Science & Technology

Utah State Magazine Excerpt: Stitching Together an Ancient Story

By Kristen Munson |

Alexis Ault, associate professor of geology, shows the microcrystalline texture of hematite that formed when a fault moved. It's only visible with a scanning electron microscope. Photo by Casey McFarland.

This is an excerpt from Utah State Magazine's Spring 2022 edition, out now, with the theme "Tiny Things, Big Impact." The full article is available on the magazine's website,

The machine hisses like a bike tube deflating.

“First we need to let the air out,” says Fen-Ann Shen, adjusting a valve on the scanning electron microscope (SEM) to create a vacuum inside. The 7,000-pound instrument parked in the basement of the Science Engineering Research building is worth more than many American homes.

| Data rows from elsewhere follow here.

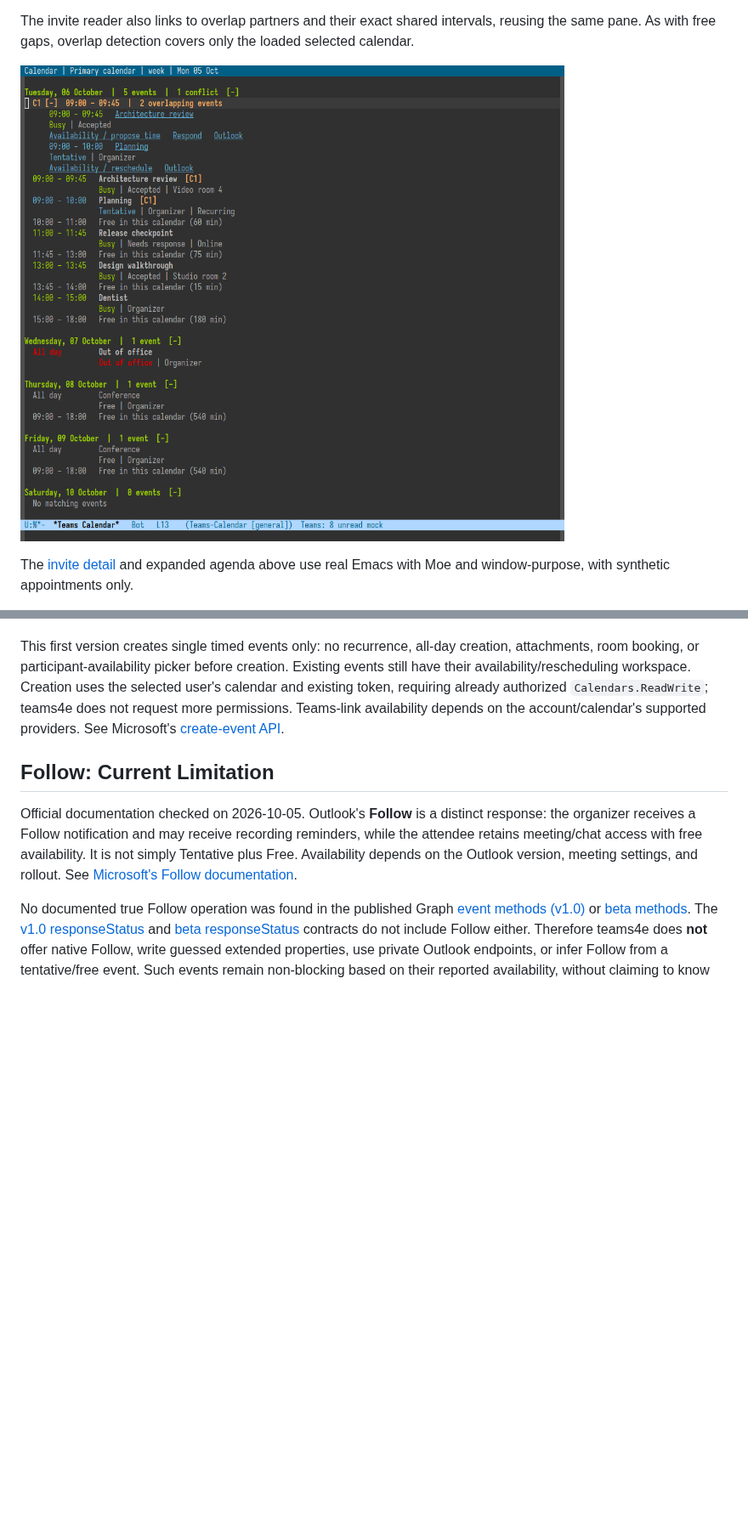
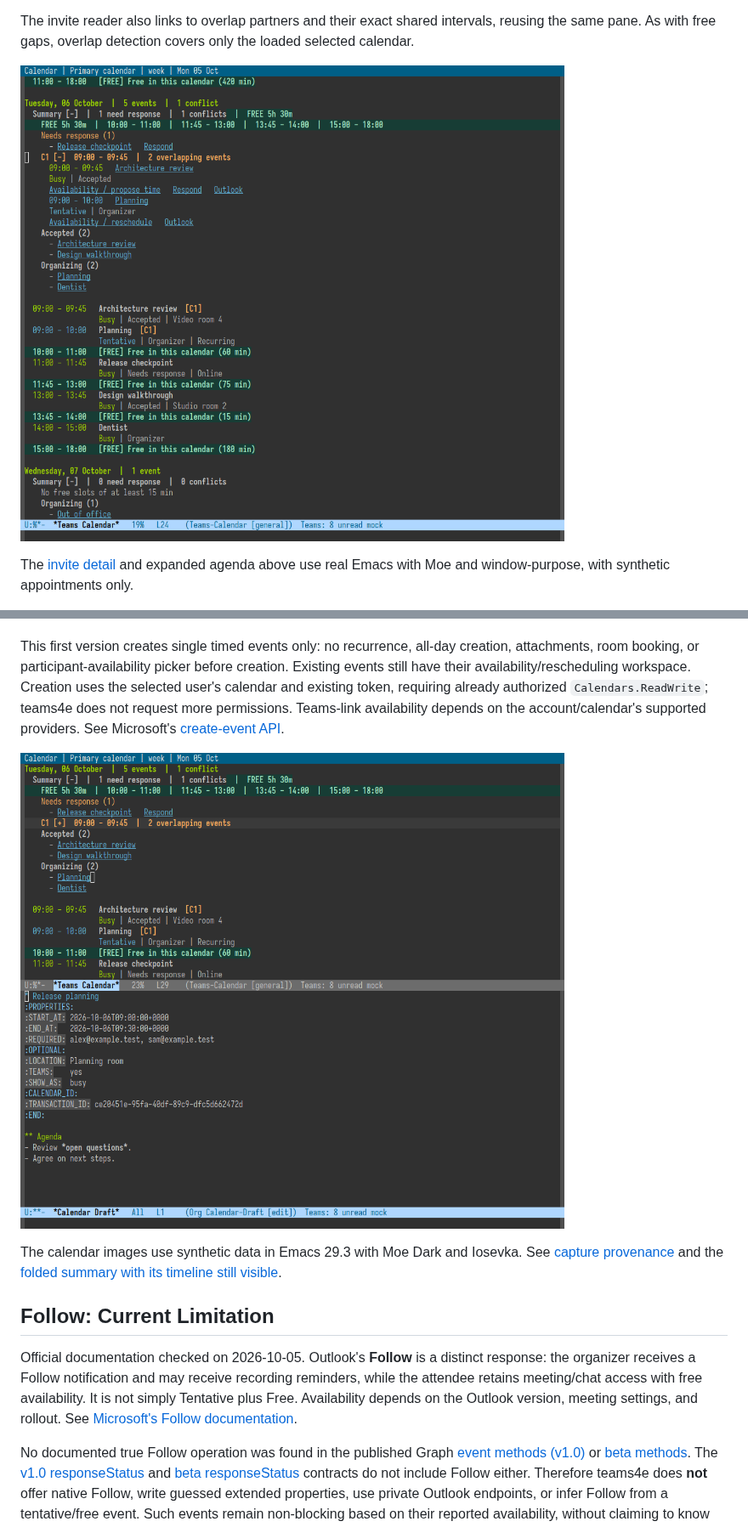
Before and after one commit to guibor/teams4e, a Markdown page: CALENDAR.md, 2 parts joined by grey strips. Shown at 85% size. Drawn GitHub-style; pictures changed too: assets/calendar-draft.png (added), assets/calendar-folds.png; blank space fills up the shorter version.

Commit message:
Refresh calendar screenshots with real Moe summaries and Org drafts

```diff
--- a/CALENDAR.md
+++ b/CALENDAR.md
@@ -198,6 +198,12 @@ authorized `Calendars.ReadWrite`; teams4e does not request more permissions.
 Teams-link availability depends on the account/calendar's supported providers.
 See Microsoft's [create-event API](https://learn.microsoft.com/en-us/graph/api/calendar-post-events?view=graph-rest-1.0).
 
+![Org meeting draft beside the agenda in real Emacs with Moe](assets/calendar-draft.png)
+
+The calendar images use synthetic data in Emacs 29.3 with Moe Dark and Iosevka.
+See [capture provenance](assets/calendar-capture.json) and the
+[folded summary with its timeline still visible](assets/calendar-summary-closed.png).
+
 ## Follow: Current Limitation
 
 Official documentation checked on 2026-10-05. Outlook's **Follow** is a distinct
```
Also changed, not shown: assets/calendar-conflicts.png, assets/calendar-detail.png, assets/calendar-summary-closed.png (added), assets/calendar.png, 1 other file.
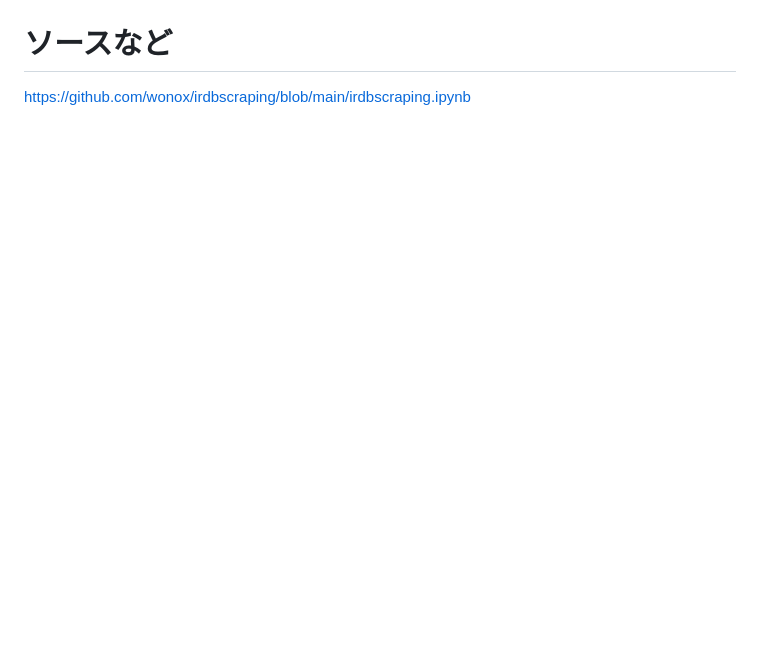
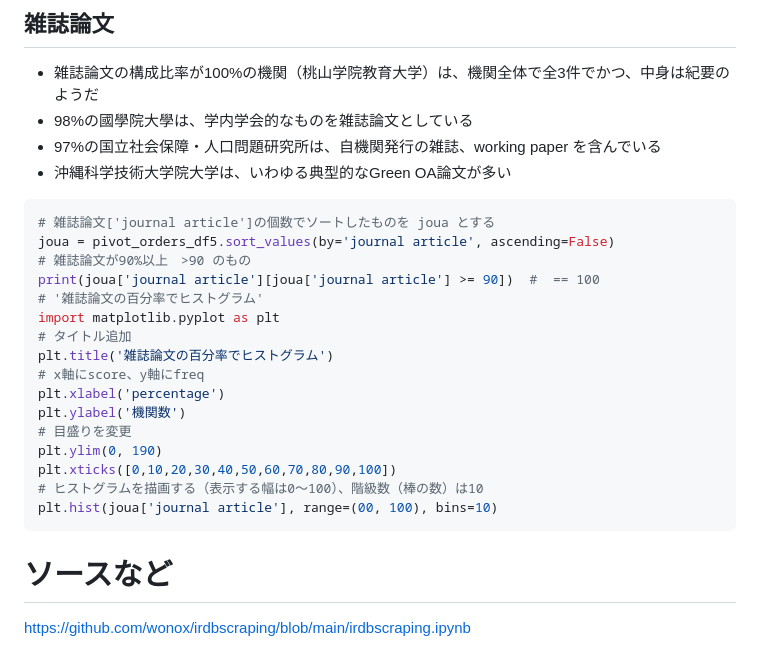
Before and after one commit to wonox/irdbscraping, a Markdown page: IRDBSCRAPING.md, the part around the change printed below. GitHub-like rendering; blank space fills up the shorter version.

````diff
--- a/IRDBSCRAPING.md
+++ b/IRDBSCRAPING.md
@@ -378,3 +434,26 @@ pivot_orders_df4.iloc[:50,].drop("Total", axis=1)\
+## 雑誌論文
+- 雑誌論文の構成比率が100%の機関（桃山学院教育大学）は、機関全体で全3件でかつ、中身は紀要のようだ
+- 98%の國學院大學は、学内学会的なものを雑誌論文としている
+- 97%の国立社会保障・人口問題研究所は、自機関発行の雑誌、working paper を含んでいる
+- 沖縄科学技術大学院大学は、いわゆる典型的なGreen OA論文が多い
+```python
+# 雑誌論文['journal article']の個数でソートしたものを joua とする
+joua = pivot_orders_df5.sort_values(by='journal article', ascending=False)
+# 雑誌論文が90%以上　>90 のもの
+print(joua['journal article'][joua['journal article'] >= 90])  #  == 100
+# '雑誌論文の百分率でヒストグラム'
+import matplotlib.pyplot as plt
+# タイトル追加
+plt.title('雑誌論文の百分率でヒストグラム')
+# x軸にscore、y軸にfreq
+plt.xlabel('percentage')
+plt.ylabel('機関数')
+# 目盛りを変更
+plt.ylim(0, 190)
+plt.xticks([0,10,20,30,40,50,60,70,80,90,100])
+# ヒストグラムを描画する（表示する幅は0〜100）、階級数（棒の数）は10
+plt.hist(joua['journal article'], range=(00, 100), bins=10)
+```
 
 
 # ソースなど
````
Also changed, not shown: other parts of IRDBSCRAPING.md (+56 -0 lines), 雑誌論文百分率のヒストグラム.png (added), 1 other file.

With gloved hands, Shen, manager of Utah State University’s Core Microscopy Facility, plucks a sample from a shelf of gold nanoparticles on a carbon plate that resembles a typewriter key no longer in use. She tilts it forward and the disc flashes in the light.

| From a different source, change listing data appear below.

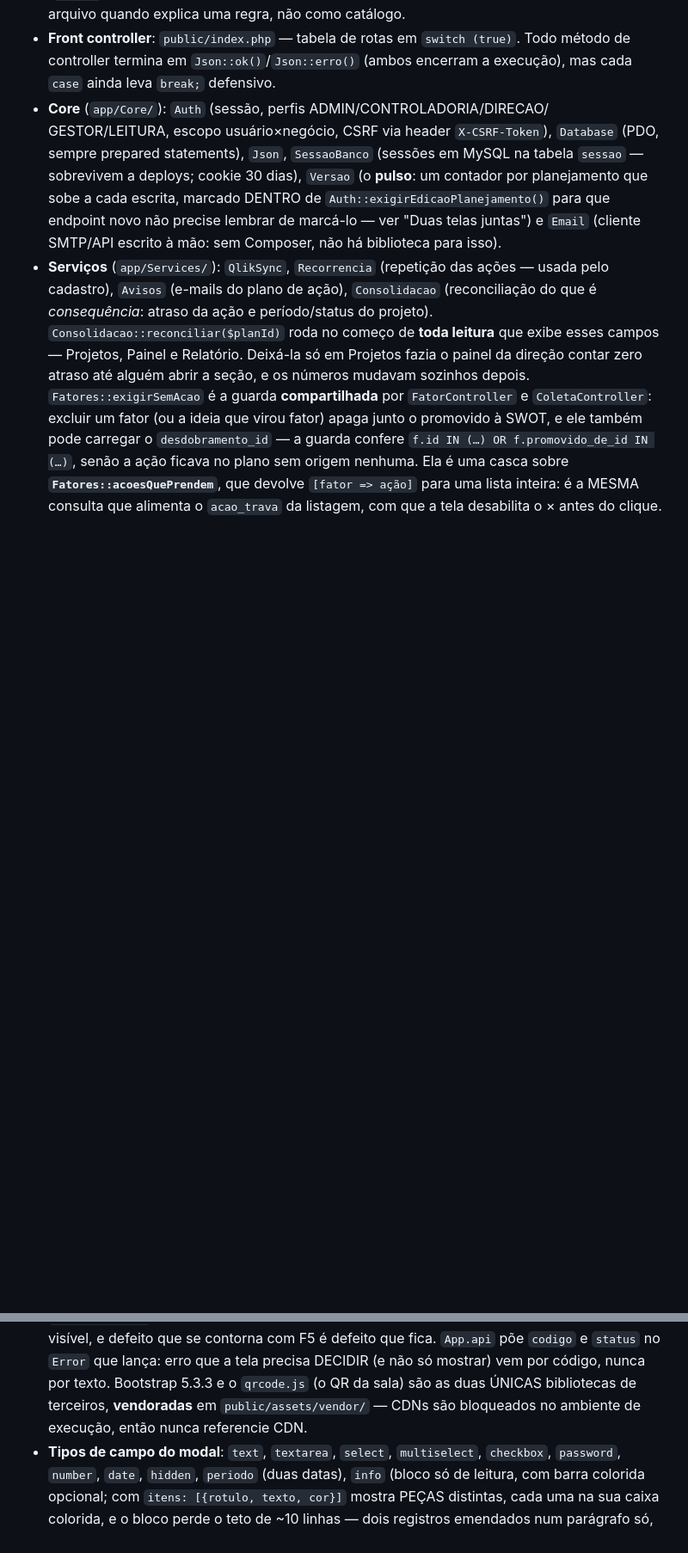
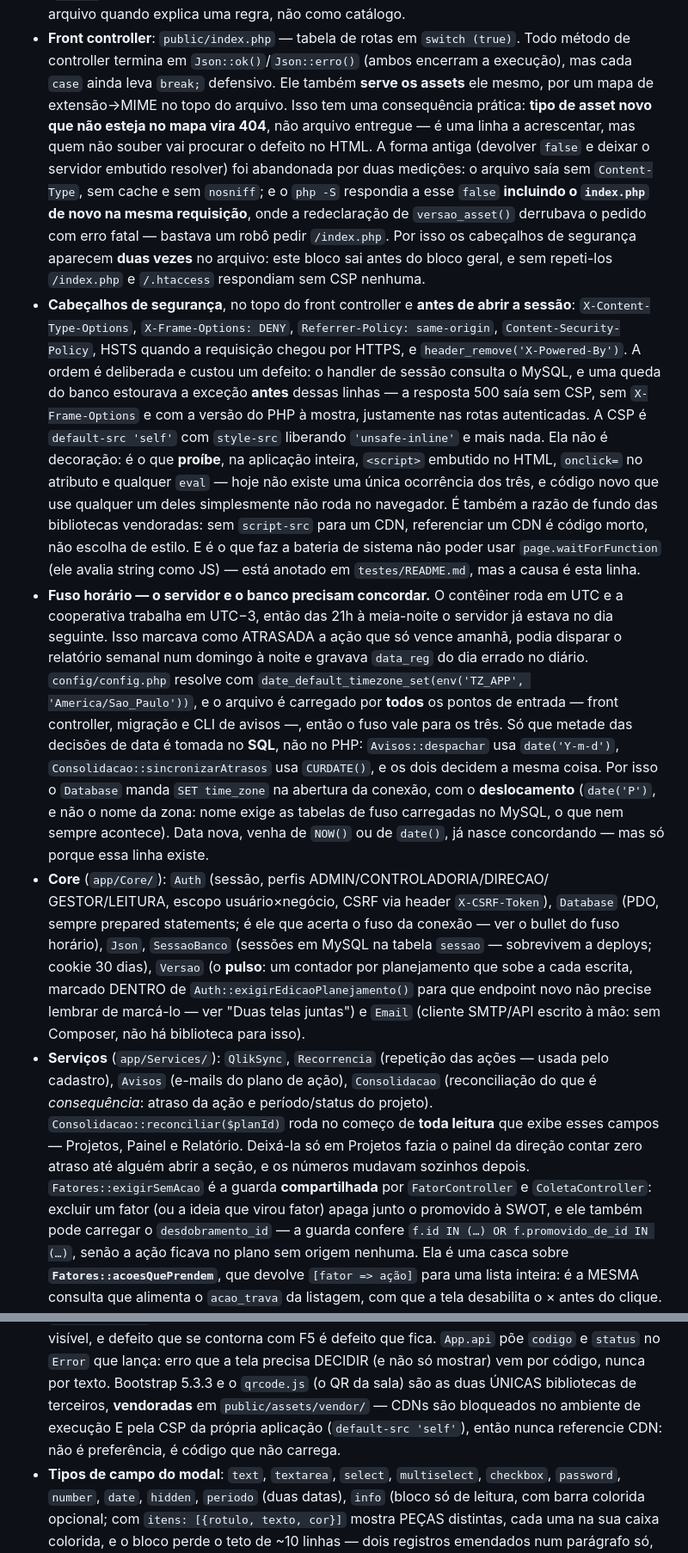
Before and after one commit to Trmartello/Controladoria, a Markdown page: CLAUDE.md, 2 parts joined by grey strips. Shown at 86% size. Drawn GitHub-style; blank space fills up the shorter version.

Commit message:
Documenta a CSP, o fuso e o mapa de assets do front controller
Terceira passada de auditoria no guia, agora sobre o que a APLICAÇÃO impõe
antes de qualquer regra de negócio. Três coisas decididas no código, com
defeito medido atrás de cada uma, não estavam escritas em lugar nenhum:

- A CSP. `default-src 'self'` é o que proíbe <script> embutido, onclick= no
  atributo e eval na aplicação inteira — hoje não há uma ocorrência dos três,
  e código novo que use qualquer um deles não roda. É também a razão de fundo
  das bibliotecas vendoradas (sem script-src para CDN, referenciar CDN é
  código morto) e a causa do waitForFunction proibido nas baterias, que o
  testes/README.md registrava sem dizer por quê. A ordem também entra: os
  cabeçalhos saem ANTES da sessão porque o handler consulta o MySQL, e uma
  queda do banco fazia o 500 sair sem CSP e com a versão do PHP à mostra.

- O fuso. O contêiner roda em UTC e a cooperativa em UTC−3; o guia não dizia
  que TZ_APP existe, nem que metade das decisões de data é tomada no SQL e a
  outra no PHP, nem que é o SET time_zone da conexão que mantém NOW() e date()
  concordando — com deslocamento, não nome de zona.

- O mapa extensão→MIME do front controller: tipo de asset novo fora dele vira
  404, não arquivo entregue. Quem não souber procura o defeito no HTML.

TZ_APP, QLIK_TENANT e QLIK_APP_ID entram na tabela de variáveis do deploy,
que é onde as outras já moram — o guia aponta para lá em vez de repetir.

Só documentação; nenhum arquivo de código foi tocado e as baterias não
precisavam rodar.

Co-Authored-By: Claude Opus 5 <noreply@anthropic.com>
Claude-Session: https://claude.ai/code/session_01Kyh8bRVsKVvyf7bnH3yh8Z

```diff
--- a/CLAUDE.md
+++ b/CLAUDE.md
@@ -17,9 +17,54 @@ deploy no Railway). Idioma do código, commits e UI: **português**.
 - **Front controller**: `public/index.php` — tabela de rotas em `switch (true)`.
   Todo método de controller termina em `Json::ok()`/`Json::erro()` (ambos
   encerram a execução), mas cada `case` ainda leva `break;` defensivo.
+  Ele também **serve os assets** ele mesmo, por um mapa de extensão→MIME no
+  topo do arquivo. Isso tem uma consequência prática: **tipo de asset novo que
+  não esteja no mapa vira 404**, não arquivo entregue — é uma linha a
+  acrescentar, mas quem não souber vai procurar o defeito no HTML. A forma
+  antiga (devolver `false` e deixar o servidor embutido resolver) foi
+  abandonada por duas medições: o arquivo saía sem `Content-Type`, sem cache e
+  sem `nosniff`; e o `php -S` respondia a esse `false` **incluindo o
+  `index.php` de novo na mesma requisição**, onde a redeclaração de
+  `versao_asset()` derrubava o pedido com erro fatal — bastava um robô pedir
+  `/index.php`. Por isso os cabeçalhos de segurança aparecem **duas vezes** no
+  arquivo: este bloco sai antes do bloco geral, e sem repeti-los `/index.php` e
+  `/.htaccess` respondiam sem CSP nenhuma.
+- **Cabeçalhos de segurança**, no topo do front controller e **antes de abrir a
+  sessão**: `X-Content-Type-Options`, `X-Frame-Options: DENY`,
+  `Referrer-Policy: same-origin`, `Content-Security-Policy`, HSTS quando a
+  requisição chegou por HTTPS, e `header_remove('X-Powered-By')`. A ordem é
+  deliberada e custou um defeito: o handler de sessão consulta o MySQL, e uma
+  queda do banco estourava a exceção **antes** dessas linhas — a resposta 500
+  saía sem CSP, sem `X-Frame-Options` e com a versão do PHP à mostra,
+  justamente nas rotas autenticadas.
+  A CSP é `default-src 'self'` com `style-src` liberando `'unsafe-inline'` e
+  mais nada. Ela não é decoração: é o que **proíbe**, na aplicação inteira,
+  `<script>` embutido no HTML, `onclick=` no atributo e qualquer `eval` — hoje
+  não existe uma única ocorrência dos três, e código novo que use qualquer um
+  deles simplesmente não roda no navegador. É também a razão de fundo das
+  bibliotecas vendoradas: sem `script-src` para um CDN, referenciar um CDN é
+  código morto, não escolha de estilo. E é o que faz a bateria de sistema não
+  poder usar `page.waitForFunction` (ele avalia string como JS) — está anotado
+  em `testes/README.md`, mas a causa é esta linha.
+- **Fuso horário — o servidor e o banco precisam concordar.** O contêiner roda
+  em UTC e a cooperativa trabalha em UTC−3, então das 21h à meia-noite o
+  servidor já estava no dia seguinte. Isso marcava como ATRASADA a ação que só
+  vence amanhã, podia disparar o relatório semanal num domingo à noite e
+  gravava `data_reg` do dia errado no diário. `config/config.php` resolve com
+  `date_default_timezone_set(env('TZ_APP', 'America/Sao_Paulo'))`, e o arquivo é
+  carregado por **todos** os pontos de entrada — front controller, migração e
+  CLI de avisos —, então o fuso vale para os três.
+  Só que metade das decisões de data é tomada no **SQL**, não no PHP:
+  `Avisos::despachar` usa `date('Y-m-d')`, `Consolidacao::sincronizarAtrasos`
+  usa `CURDATE()`, e os dois decidem a mesma coisa. Por isso o `Database`
+  manda `SET time_zone` na abertura da conexão, com o **deslocamento**
+  (`date('P')`, e não o nome da zona: nome exige as tabelas de fuso carregadas
+  no MySQL, o que nem sempre acontece). Data nova, venha de `NOW()` ou de
+  `date()`, já nasce concordando — mas só porque essa linha existe.
 - **Core** (`app/Core/`): `Auth` (sessão, perfis ADMIN/CONTROLADORIA/DIRECAO/
   GESTOR/LEITURA, escopo usuário×negócio, CSRF via header `X-CSRF-Token`),
-  `Database` (PDO, sempre prepared statements), `Json`, `SessaoBanco`
+  `Database` (PDO, sempre prepared statements; é ele que acerta o fuso da
+  conexão — ver o bullet do fuso horário), `Json`, `SessaoBanco`
   (sessões em MySQL na tabela `sessao` — sobrevivem a deploys; cookie 30 dias),
   `Versao` (o **pulso**: um contador por planejamento que sobe a cada escrita,
   marcado DENTRO de `Auth::exigirEdicaoPlanejamento()` para que endpoint novo
@@ -120,7 +165,9 @@ deploy no Railway). Idioma do código, commits e UI: **português**.
   precisa DECIDIR (e não só mostrar) vem por código, nunca por texto.
   Bootstrap 5.3.3 e o `qrcode.js` (o QR da sala) são as duas ÚNICAS
   bibliotecas de terceiros, **vendoradas** em `public/assets/vendor/` — CDNs
-  são bloqueados no ambiente de execução, então nunca referencie CDN.
+  são bloqueados no ambiente de execução E pela CSP da própria aplicação
+  (`default-src 'self'`), então nunca referencie CDN: não é preferência, é
+  código que não carrega.
 - **Tipos de campo do modal**: `text`, `textarea`, `select`, `multiselect`,
   `checkbox`, `password`, `number`, `date`, `hidden`, `periodo` (duas datas),
   `info` (bloco só de leitura, com barra colorida opcional; com `itens:
```
Also changed, not shown: docs/DEPLOY-RAILWAY.md (+2 -1 lines).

“I am going to show you inside this,” she says.

The SEM uses a beam of electrons to scan the surface of samples down to the atomic level, revealing topography the human eye could never detect. The experience is akin to flying over farmland at 40,000 feet and seeing the latticework of roads and fields below.

“Our vision sees down to 100 microns,” Shen says, adjusting knobs for magnification and tuning the focus.

Fine details emerge showing the structure of the gold nanoparticles. At 200,000 times magnification, they look like pebbles on a beach, revealing how our eyes can be unreliable narrators of the world. Afterward Shen combs the shelf for a piece of hematite about a centimeter wide that shimmers like a shard from a mirror.

“This is Alexis’s,” she says. “From a small sample, she can discover a lot.”

Piecing Together a Story

The Alexis that Shen is referring to is Associate Professor of Geology Alexis Ault, a pioneer of new thermochronology tools she uses to study fault surfaces down to nanoscale and even atomic levels. Her work stitches together a fault’s earthquake history and the mechanisms of rock deformation, which can help scientists better understand geographic threats in a region.

Continue reading in Utah State Magazine.


Kristen Munson
Managing Editor
Utah State Magazine


Alexis Ault
Assistant Professor
Department of Geosciences


Research 753stories Geosciences 66stories

Comments and questions regarding this article may be directed to the contact person listed on this page.

Next Story in Science & Technology

See Also